Work instructions
What's needed is an exact copy of all the data below, without pictures.

*** Information shown

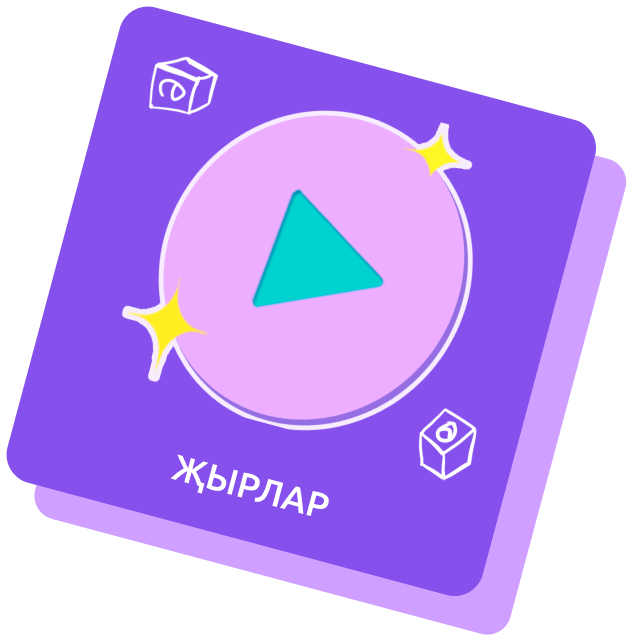
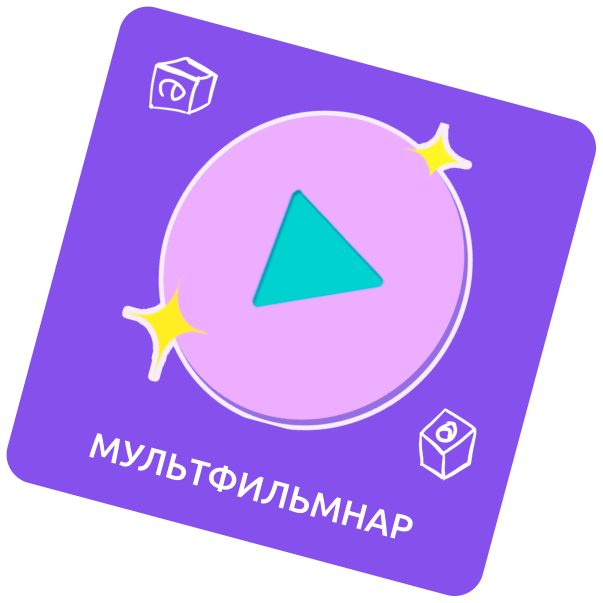
upd

diff --git a/src/Pages/Main.js b/src/Pages/Main.js
@@ -67,15 +67,17 @@ const Main = () => {
                     </div>
                     <div className={'blockBottom'}>
                         <div className={'blockBottom_block'}>
-                            <Link to='/'>
-                                <img src="./img/rightBlock.png" alt=""/>
+                            <Link to='/songs'>
+                                <img src="./img/leftBlock.png" alt=""/>
                             </Link>
                         </div>
                         <div className={'blockBottom_block'}>
                             <img src="./img/Amina.png" alt=""/>
                         </div>
                         <div className={'blockBottom_block'}>
-                            <img src="./img/leftBlock.png" alt=""/>
+                            <Link to='/multfilm'>
+                                <img src="./img/rightBlock.png" alt=""/>
+                            </Link>
                         </div>
                     </div>
                 </div>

******

Task result
upd

diff --git a/src/Pages/Main.js b/src/Pages/Main.js
@@ -67,15 +67,17 @@ const Main = () => {
                     </div>
                     <div className={'blockBottom'}>
                         <div className={'blockBottom_block'}>
-                            <Link to='/'>
-                                <img src="./img/rightBlock.png" alt=""/>
+                            <Link to='/songs'>
+                                <img src="./img/leftBlock.png" alt=""/>
                             </Link>
                         </div>
                         <div className={'blockBottom_block'}>
                             <img src="./img/Amina.png" alt=""/>
                         </div>
                         <div className={'blockBottom_block'}>
-                            <img src="./img/leftBlock.png" alt=""/>
+                            <Link to='/multfilm'>
+                                <img src="./img/rightBlock.png" alt=""/>
+                            </Link>
                         </div>
                     </div>
                 </div>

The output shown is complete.